After starting the “Conceptualising Football” series, I would like to launch the “Breaking the myth” series. It will be composed by few articles covering some “absolute truths” about the game that I personally strongly disagree and hope to show to the readers that perhaps with all modesty, I might be right.
The first episode of this series is based on a conversation I had last week with a Tottenham fan. According to him, Harry Kane should be called up to the National English Team as he has been scoring tons of goals. In his opinion, the only and most important role of the striker is to be there (in his own words – whatever that means) to score. In my opinion this is wrong for various reasons:
- The act of finishing is just a sub-moment of the game;
- There is no such thing as unique “specialisation” (on TOP teams);
As it was explained on the previous article “Conceptualising Football”, there are four different moments in the game. Finishing is a sub-moment within the Attacking Organisation Phase, occurring after a defense-attack transition or in detached situations such as free-kicks and set-pieces. I will deliberately ignore free-kicks and set-pieces from the discussion because they are very specific situations. Roberto Carlos and Juninho were two good examples of two great free-kicks specialists, very effective finishers in that specific sub-moment of the game, however they could never be considered to be strong finishers.
In first place, thinking of finishing as a sub-moment of those two main moments of the game and understanding the game of a constant flow of moments interconnected to one another, we arrive to one simple conclusion: the weight of the different actions within the different sub-moments cannot be measurable. How can possibly be said that the action of centre forward who completes a dummy run to attract and drag the center’s back in order to clear up space for an inside run of a winger (sub-moment – building up attacking play), is less important, than the action of scoring (sub-moment – finishing)?
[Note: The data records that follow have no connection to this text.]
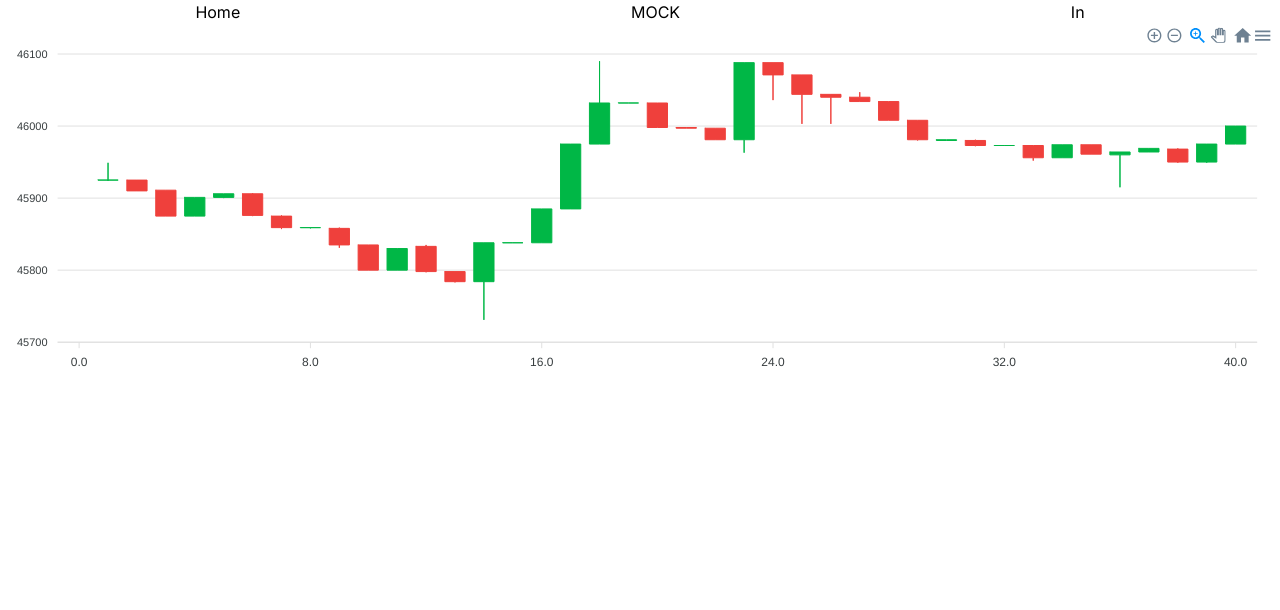
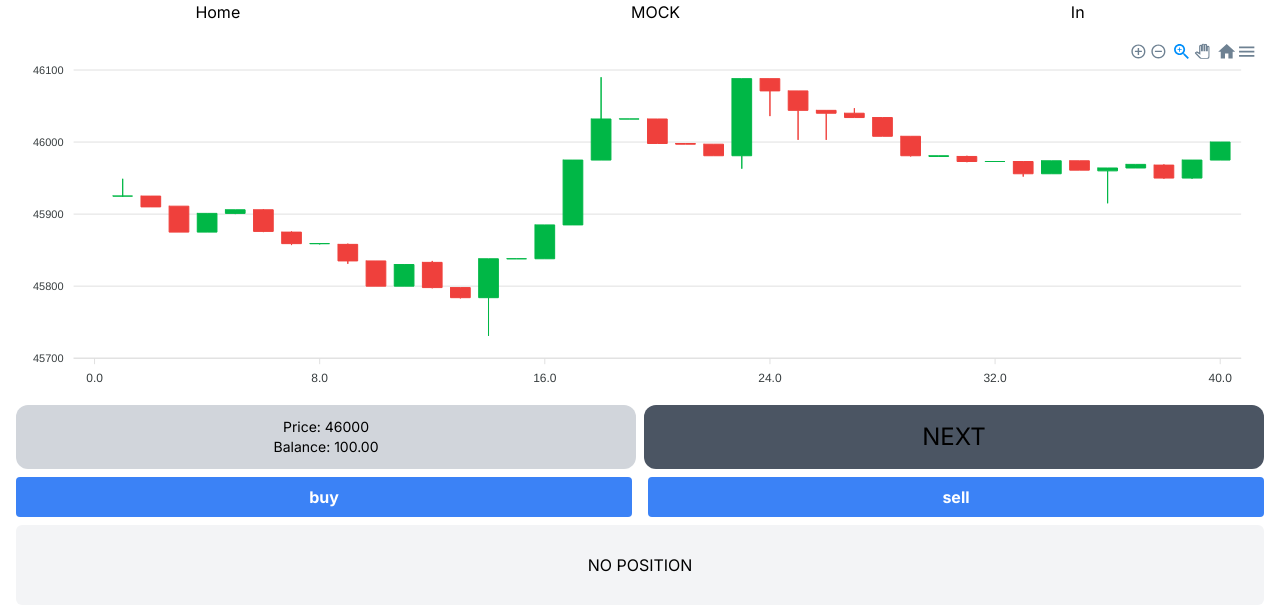
Before and after one commit to Latemarch/longShort, a Next.js app: page /mocktrading in a window 1280 px wide. Shown: the top 610 px of the page. Built offline with nearby package versions, Linux system fonts and the light colour scheme; no server answers.

Commit message:
feat: made mock trading page

```diff
--- /dev/null
+++ b/src/app/mocktrading/compoenents/ButtonContainer.tsx
@@ -0,0 +1,10 @@
+import TradingBtn from "./TradingBtn";
+
+export default function ButtonContainer({ price }: { price: number }) {
+	return (
+		<div className="flex justify-around gap-4">
+			<TradingBtn name="buy" price={price} />
+			<TradingBtn name="sell" price={price} />
+		</div>
+	);
+}
--- a/src/app/mocktrading/compoenents/ChartContainer.tsx
+++ b/src/app/mocktrading/compoenents/ChartContainer.tsx
@@ -1,6 +1,9 @@
 "use client";
 import { useState } from "react";
 import CandleChart from "./CandleChart";
+import ButtonContainer from "./ButtonContainer";
+import { useSelector } from "react-redux";
+import MyWallet from "./MyWallet";
 
 type Props = {
 	candles: number[][];
@@ -8,6 +11,7 @@ type Props = {
 };
 export default function ChartContainer({ candles, openTime }: Props) {
 	const [startPoint, setStartPoint] = useState(openTime);
+	const { wallet } = useSelector((state: any) => state.wallet);
 
 	const candleObj = candles.map((candle, idx) => ({
 		x: idx + 1 - openTime,
@@ -21,8 +25,24 @@ export default function ChartContainer({ candles, openTime }: Props) {
 	const data = candleObj.slice(startPoint, startPoint + 40);
 	const price = Number(data[data.length - 1].y[3]);
 	return (
-		<>
+		<section className="p-4">
 			<CandleChart data={data} />
-		</>
+			<div className="flex flex-col gap-2 justify-around ">
+				<div className="flex gap-2">
+					<div className="flex flex-col items-center justify-center h-16 w-1/2 bg-gray-300 rounded-xl text-sm">
+						<p>Price: {price}</p>
+						<p>Balance: {wallet.balance.toFixed(2)}</p>
+					</div>
+					<button
+						className="flex flex-col items-center justify-center h-16 w-1/2 bg-gray-600 rounded-xl text-2xl"
+						onClick={() => setStartPoint(startPoint + 1)}
+					>
+						NEXT
+					</button>
+				</div>
+				<ButtonContainer price={price} />
+				<MyWallet price={price} />
+			</div>
+		</section>
 	);
 }
--- /dev/null
+++ b/src/app/mocktrading/compoenents/MyWallet.tsx
@@ -0,0 +1,44 @@
+"use client";
+
+import { useSelector } from "react-redux";
+
+const styles = "flex flex-col items-center ";
+export default function MyWallet({ price }: { price: number }) {
+	const {
+		wallet: {
+			balance,
+			position: { side, size, entryPrice },
+		},
+	} = useSelector((state: any) => state.wallet);
+	const profit = ((price - entryPrice) / price) * 100;
+	return (
+		<div className="flex items-center justify-center bg-gray-100 rounded-md h-20 ">
+			{side ? (
+				<div className="flex items-center justify-between w-full px-4">
+					<div className={styles}>
+						<p>SIDE</p>
+						<p>{side}</p>
+					</div>
+					<div className={styles}>
+						<p>SIZE</p>
+						<p>{size}</p>
+					</div>
+					<div className={styles}>
+						<p>PRICE</p>
+						<p>{entryPrice}</p>
+					</div>
+
+					<p className="text-3xl">|</p>
+					<div className={styles}>
+						<p>PROFIT</p>
+						<p className={`${profit >= 0 ? "text-green-500" : "text-red-500"}`}>
+							{profit.toFixed(2)}
+						</p>
+					</div>
+				</div>
+			) : (
+				<div>NO POSITION</div>
+			)}
+		</div>
+	);
+}
--- a/src/app/mocktrading/compoenents/TradingBtn.tsx
+++ b/src/app/mocktrading/compoenents/TradingBtn.tsx
@@ -1,8 +1,12 @@
 "use client";
 
-import { addCallPosition } from "@/redux/slices/annotationSlice";
+import {
+	addLongPosition,
+	removeLongPosition,
+} from "@/redux/slices/annotationSlice";
+import { clearPosition, setWallet } from "@/redux/slices/walletSlice";
 import { MouseEvent } from "react";
-import { useDispatch } from "react-redux";
+import { useDispatch, useSelector } from "react-redux";
 
 export type Wallet = {
 	position: string;
@@ -14,14 +18,26 @@ type Props = {
 	price: number;
 };
 export default function TradingBtn({ name, price }: Props) {
+	const { wallet } = useSelector((state: any) => state.wallet);
+	console.log(wallet);
 	const dispatch = useDispatch();
 	const handleAnnotation = (e: MouseEvent<HTMLButtonElement>) => {
 		if (name === "buy") {
-			dispatch(addCallPosition(price));
+			dispatch(addLongPosition(price));
+			dispatch(setWallet(price));
+			console.log(wallet.position);
+		} else if (wallet.position.size > 0) {
+			console.log("sellling");
+			dispatch(removeLongPosition());
+			dispatch(clearPosition(price));
 		}
 	};
 	return (
-		<button name={name} onClick={handleAnnotation}>
+		<button
+			className="bg-blue-500 hover:bg-blue-700 text-white font-bold py-2 px-4 rounded w-1/2"
+			name={name}
+			onClick={handleAnnotation}
+		>
 			{name}
 		</button>
 	);
--- a/src/app/mocktrading/compoenents/TradingPennel.tsx
+++ /dev/null
@@ -1,3 +0,0 @@
-export default function TradingPennel() {
-	return <div>TradingPennel</div>;
-}
--- a/src/app/mocktrading/page.tsx
+++ b/src/app/mocktrading/page.tsx
@@ -2,6 +2,7 @@ import fs from "fs";
 import path from "path";
 import ChartContainer from "./compoenents/ChartContainer";
 import { Suspense } from "react";
+import { useSelector } from "react-redux";
 
 type candles = number[][];
 export default async function mocktraiding() {
--- /dev/null
+++ b/src/components/Btn.tsx
@@ -0,0 +1,3 @@
+export default function Btn() {
+	return <div>Btn</div>;
+}
--- a/src/redux/slices/annotationSlice.tsx
+++ b/src/redux/slices/annotationSlice.tsx
@@ -4,19 +4,44 @@ type name = "buy" | "sell";
 export type AnnotationState = {
 	yaxis: YAxisAnnotations[];
 };
+const colorShort = "#ff0000";
+const colorLong = "#00ff00";
 export const annotationSlice = createSlice({
 	name: "annotations",
 	initialState: { yaxis: [] } as AnnotationState,
 	reducers: {
-		addCallPosition: (state, action: PayloadAction<number>) => {
+		addLongPosition: (state, action: PayloadAction<number>) => {
 			state.yaxis.push({
 				y: action.payload,
 				y2: action.payload + 1,
-				fillColor: "#ff0000",
-				borderColor: "#ff0000",
+				fillColor: colorLong,
+				borderColor: colorLong,
 			});
+		},
+		addShortPosition: (state, action: PayloadAction<number>) => {
+			state.yaxis.push({
+				y: action.payload,
+				y2: action.payload + 1,
+				fillColor: colorShort,
+				borderColor: colorShort,
+			});
+		},
+		removeLongPosition: (state) => {
+			state.yaxis = state.yaxis.filter(
+				(yaxis) => yaxis.fillColor !== colorLong
+			);
+		},
+		removeShortPosition: (state) => {
+			state.yaxis = state.yaxis.filter(
+				(yaxis) => yaxis.fillColor !== colorShort
+			);
 		},
 	},
 });
-export const { addCallPosition } = annotationSlice.actions;
+export const {
+	addLongPosition,
+	addShortPosition,
+	removeLongPosition,
+	removeShortPosition,
+} = annotationSlice.actions;
 export default annotationSlice.reducer;
--- a/src/redux/slices/walletSlice.ts
+++ b/src/redux/slices/walletSlice.ts
@@ -1,22 +1,48 @@
 import { PayloadAction, createSlice } from "@reduxjs/toolkit";
 
+type position = {
+	side: string | null;
+	size: number;
+	entryPrice: number;
+};
 type wallet = {
-	position: string;
-	amount: number;
-	averagePrice: number;
+	position: position;
+	balance: number;
+	profit: number;
 };
 export type walletState = {
 	wallet: wallet;
 };
+const initialState: walletState = {
+	wallet: {
+		position: { side: null, size: 0, entryPrice: 0 },
+		balance: 100,
+		profit: 0,
+	},
+};
+
 export const walletSlice = createSlice({
 	name: "wallet",
-	initialState: {} as walletState,
+	initialState,
 	reducers: {
-		setWallet: (state, action: PayloadAction<wallet>) => {
-			state.wallet = { ...state.wallet, ...action.payload };
+		setWallet: (state, action: PayloadAction<number>) => {
+			state.wallet.position.size = 100;
+			state.wallet.position.side = "buy";
+			state.wallet.position.entryPrice = action.payload;
+		},
+		clearPosition: (state, action: PayloadAction<number>) => {
+			const {
+				balance,
+				position: { entryPrice },
+			} = state.wallet;
+			const { payload: price } = action;
+			state.wallet.position.size = 0;
+			state.wallet.position.side = null;
+			const profit = ((price - entryPrice) / entryPrice) * 100;
+			state.wallet.balance = balance + profit;
 		},
 	},
 });
 
-const { setWallet } = walletSlice.actions;
+export const { setWallet, clearPosition } = walletSlice.actions;
 export default walletSlice.reducer;
```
In the case of last weekend’s match between FC Porto and Sporting Lisbon (http://footyroom.com/fc-porto-3-0-sporting-lisbon-2015-03/) should Cristian Tello’s scoring action be considered more important than the heel flick from Jackson Martinez who leaves the three defenders behind the ball and Tello facing the goal 1v1 against the GK?
Secondly, an invaluable lesson that Guardiola’s Barcelona in the past and Bayern Munich in the present, is that football is undeniably moving to an era where the players are becoming less ‘role specialists’ and more of a ‘moments of game specialists’.In other words this means that in top teams, most of the players know what to do in the different moments of the game, depending on their (and their teammates’) momentary position on pitch. All this within a greater collective organisation (Game Model). For the exact same reason, that’s why Lahm can play as a defensive midfielder with Guardiola, when he has played all his career as a full-back. This also supports the assertion that fixed game organisations are less important than the dynamics resulting from players’ interaction.